Jan 20, 2004·The Journal of Clinical Psychiatry·Paul E GreenbergPatricia K Corey-Lisle
Aug 18, 2004·Journal of Neurosurgery·Zhi-Jian ChenPanos P Fatouros
Jul 25, 2006·Trends in Neurosciences·Mikhail A Lebedev, Miguel A L Nicolelis
Apr 6, 2007·Journal of Neural Engineering·R L RennakerD A Wilson
May 23, 2007·Biomaterials·John P Seymour, Daryl R Kipke
Dec 26, 2008·Journal of Neurophysiology·Kip A LudwigDaryl R Kipke
Jun 30, 2009·Journal of Neuroscience Methods·Erin K PurcellDaryl R Kipke
Apr 29, 2011·Neuropsychopharmacology : Official Publication of the American College of Neuropsychopharmacology·Kevin N HascupJan Kehr
Oct 7, 2011·Nature·Joseph E O'DohertyMiguel A L Nicolelis
Dec 6, 2011·Nature Neuroscience·Polina AnikeevaKarl Deisseroth
Jan 12, 2013·Alzheimer's & Dementia : the Journal of the Alzheimer's Association·Anders WimoAlzheimer Disease International
Feb 22, 2013·Journal of Medical Economics·Gabriel AdelmanKathleen F Villa
Feb 26, 2013·Movement Disorders : Official Journal of the Movement Disorder Society·Stacey L KowalAnjali Jain
Jul 31, 2013·Biomaterials·Lohitash KarumbaiahRavi V Bellamkonda
Jan 11, 2014·Current Biology : CB·Joshua H Jennings, Garret D Stuber
Dec 3, 2014·Journal of Neural Engineering·Mehdi JorfiJeffrey R Capadona
Dec 23, 2014·Current Opinion in Solid State & Materials Science·Salah SommakiaKevin J Otto
Dec 30, 2014·ACS Chemical Neuroscience·Takashi D Y KozaiXinyan Tracy Cui
Aug 12, 2016·Nature Communications·Karissa C ArthurBryan J Traynor
Mar 31, 2017·Journal of Neurophysiology·Joseph W SalatinoErin K Purcell
Feb 8, 2018·Nature Communications·Youssef EzzyatMichael J Kahana
Feb 23, 2018·Biomaterials·Hillary W BedellJeffrey R Capadona
Feb 27, 2018·Biomaterials·Cassie BennettAbhishek Prasad
May 29, 2018·Advanced Functional Materials·Steven M WellmanTakashi D Y Kozai
Jul 28, 2018·Biomaterials·Asiyeh GolabchiXinyan Tracy Cui
Dec 7, 2018·Nature Biomedical Engineering·Joseph W SalatinoErin K Purcell
Feb 1, 2017·Nature Reviews. Materials·Ritchie ChenPolina Anikeeva

Citations

May 22, 2019·Nature Biomedical Engineering·Laura CabreraErin K Purcell
Jul 25, 2019·Micromachines·Joseph J Pancrazio, Stuart Cogan

Methods Mentioned

BETA
genetic modification

Related Concepts

Related Feeds

Autoimmune Polyendocrine Syndromes
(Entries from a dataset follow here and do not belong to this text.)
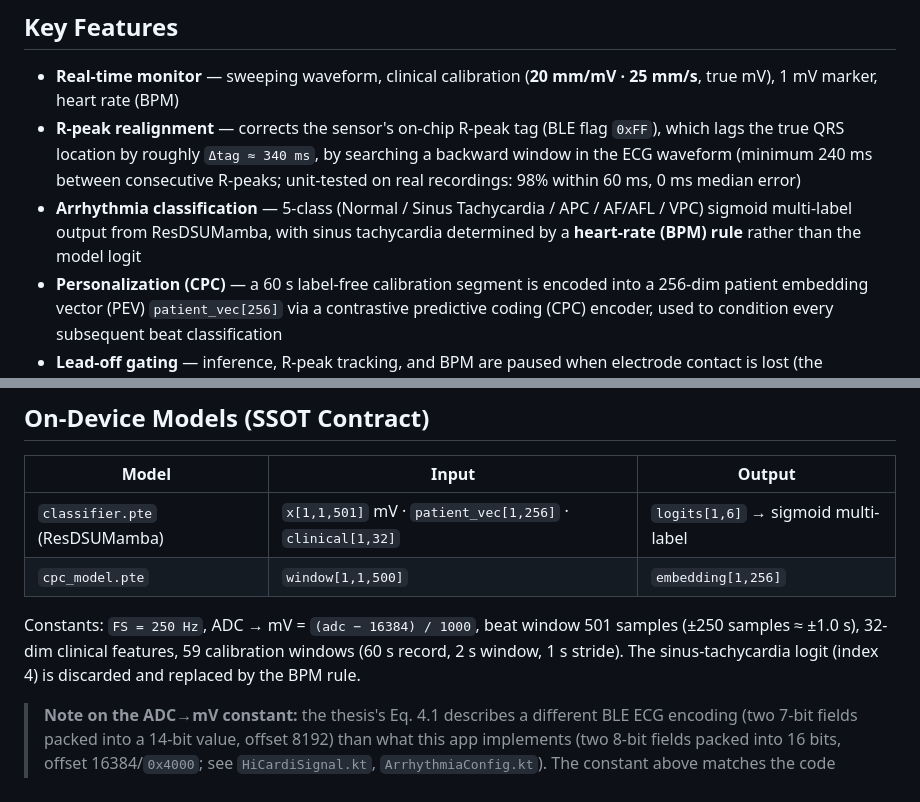
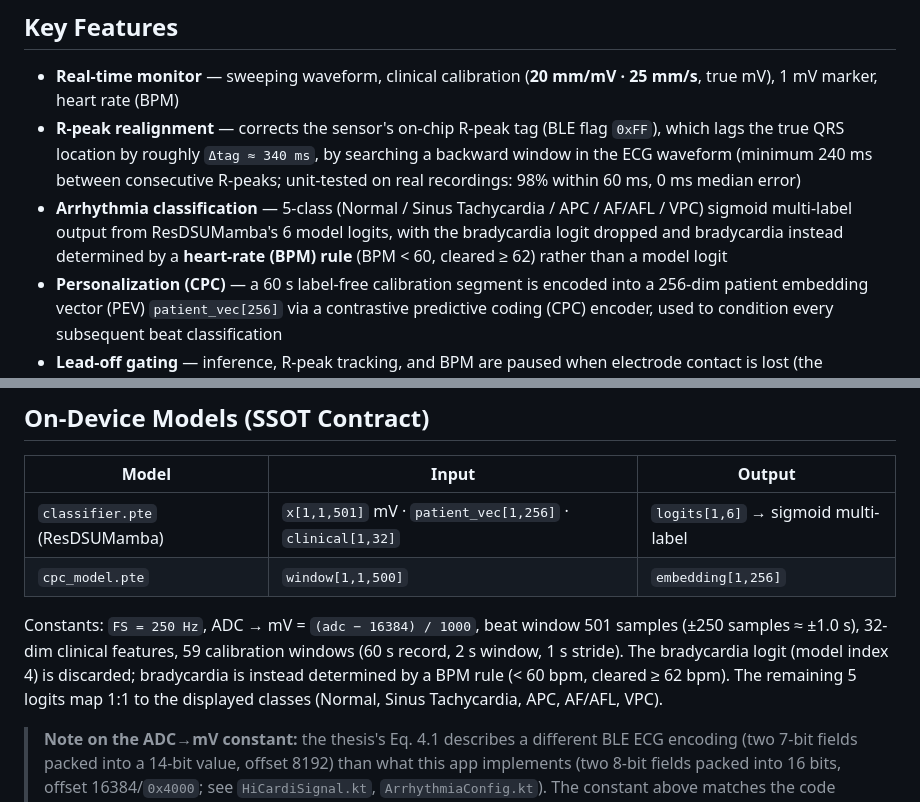
Before and after one commit to h4xryu/ECG-Realtime-monitor, a Markdown page: README.md, 2 parts joined by grey strips. Rendered like a GitHub page.

Commit message:
Fix README: BPM rule determines bradycardia, not sinus tachycardia
ArrhythmiaConfig.kt (BRADY_LOGIT_INDEX, BRADYCARDIA_BPM_MAX/CLEAR_BPM)
shows the model's 6th logit is bradycardia, which gets dropped and
replaced by a BPM rule; Sinus_Tachy is one of the 5 displayed classes
predicted directly by the model. The README previously had this backwards.

```diff
--- a/README.md
+++ b/README.md
@@ -26,8 +26,9 @@ February 2027).
   window in the ECG waveform (minimum 240 ms between consecutive R-peaks; unit-tested on
   real recordings: 98% within 60 ms, 0 ms median error)
 - **Arrhythmia classification** — 5-class (Normal / Sinus Tachycardia / APC / AF/AFL / VPC)
-  sigmoid multi-label output from ResDSUMamba, with sinus tachycardia determined by a
-  **heart-rate (BPM) rule** rather than the model logit
+  sigmoid multi-label output from ResDSUMamba's 6 model logits, with the bradycardia logit
+  dropped and bradycardia instead determined by a **heart-rate (BPM) rule**
+  (BPM < 60, cleared ≥ 62) rather than a model logit
 - **Personalization (CPC)** — a 60 s label-free calibration segment is encoded into a
   256-dim patient embedding vector (PEV) `patient_vec[256]` via a contrastive
   predictive coding (CPC) encoder, used to condition every subsequent beat classification
@@ -94,8 +95,9 @@ Set the SDK path in `local.properties` (git-ignored). The ExecuTorch runtime is
 
 Constants: `FS = 250 Hz`, ADC → mV = `(adc − 16384) / 1000`, beat window 501 samples
 (±250 samples ≈ ±1.0 s), 32-dim clinical features, 59 calibration windows (60 s record,
-2 s window, 1 s stride). The sinus-tachycardia logit (index 4) is discarded and replaced
-by the BPM rule.
+2 s window, 1 s stride). The bradycardia logit (model index 4) is discarded; bradycardia
+is instead determined by a BPM rule (< 60 bpm, cleared ≥ 62 bpm). The remaining 5 logits
+map 1:1 to the displayed classes (Normal, Sinus Tachycardia, APC, AF/AFL, VPC).
 
 > **Note on the ADC→mV constant:** the thesis's Eq. 4.1 describes a different BLE ECG
 > encoding (two 7-bit fields packed into a 14-bit value, offset 8192) than what this app
```
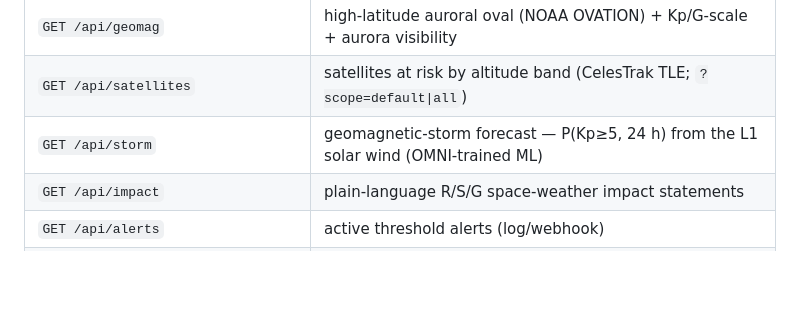
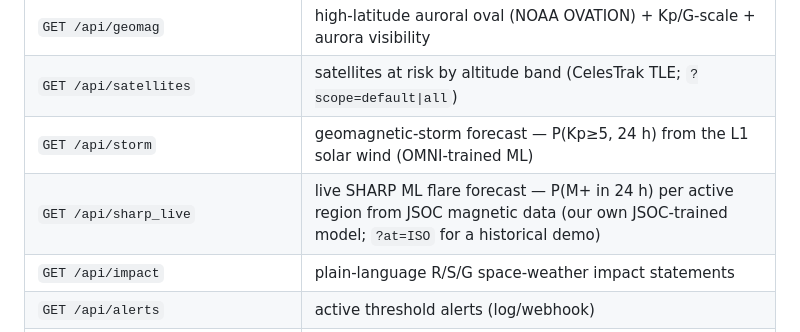
Before and after one commit to jonahgigi534-wq/RenderNewRepoForSolarFlare, a Markdown page: README.md, the part around the change. Drawn GitHub-style; blank space fills up the shorter version.

Commit message:
auto: 2026-06-30T18:44:13Z

```diff
--- a/README.md
+++ b/README.md
@@ -155,6 +155,7 @@ supply the **original** SWAN-SF multi-class labels and set
 | `GET /api/geomag` | high-latitude auroral oval (NOAA OVATION) + Kp/G-scale + aurora visibility |
 | `GET /api/satellites` | satellites at risk by altitude band (CelesTrak TLE; `?scope=default\|all`) |
 | `GET /api/storm` | geomagnetic-storm forecast — P(Kp≥5, 24 h) from the L1 solar wind (OMNI-trained ML) |
+| `GET /api/sharp_live` | live SHARP ML flare forecast — P(M+ in 24 h) per active region from JSOC magnetic data (our own JSOC-trained model; `?at=ISO` for a historical demo) |
 | `GET /api/impact` | plain-language R/S/G space-weather impact statements |
 | `GET /api/alerts` | active threshold alerts (log/webhook) |
 | `GET /api/notify/status` | email-notifier state (dry-run/live, thresholds, pending + recent predictions) |
```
This feed focuses on a rare genetic condition called Autoimmune Polyendocrine Syndromes, which are characterized by autoantibodies against multiple endocrine organs. This can lead to Type I Diabetes.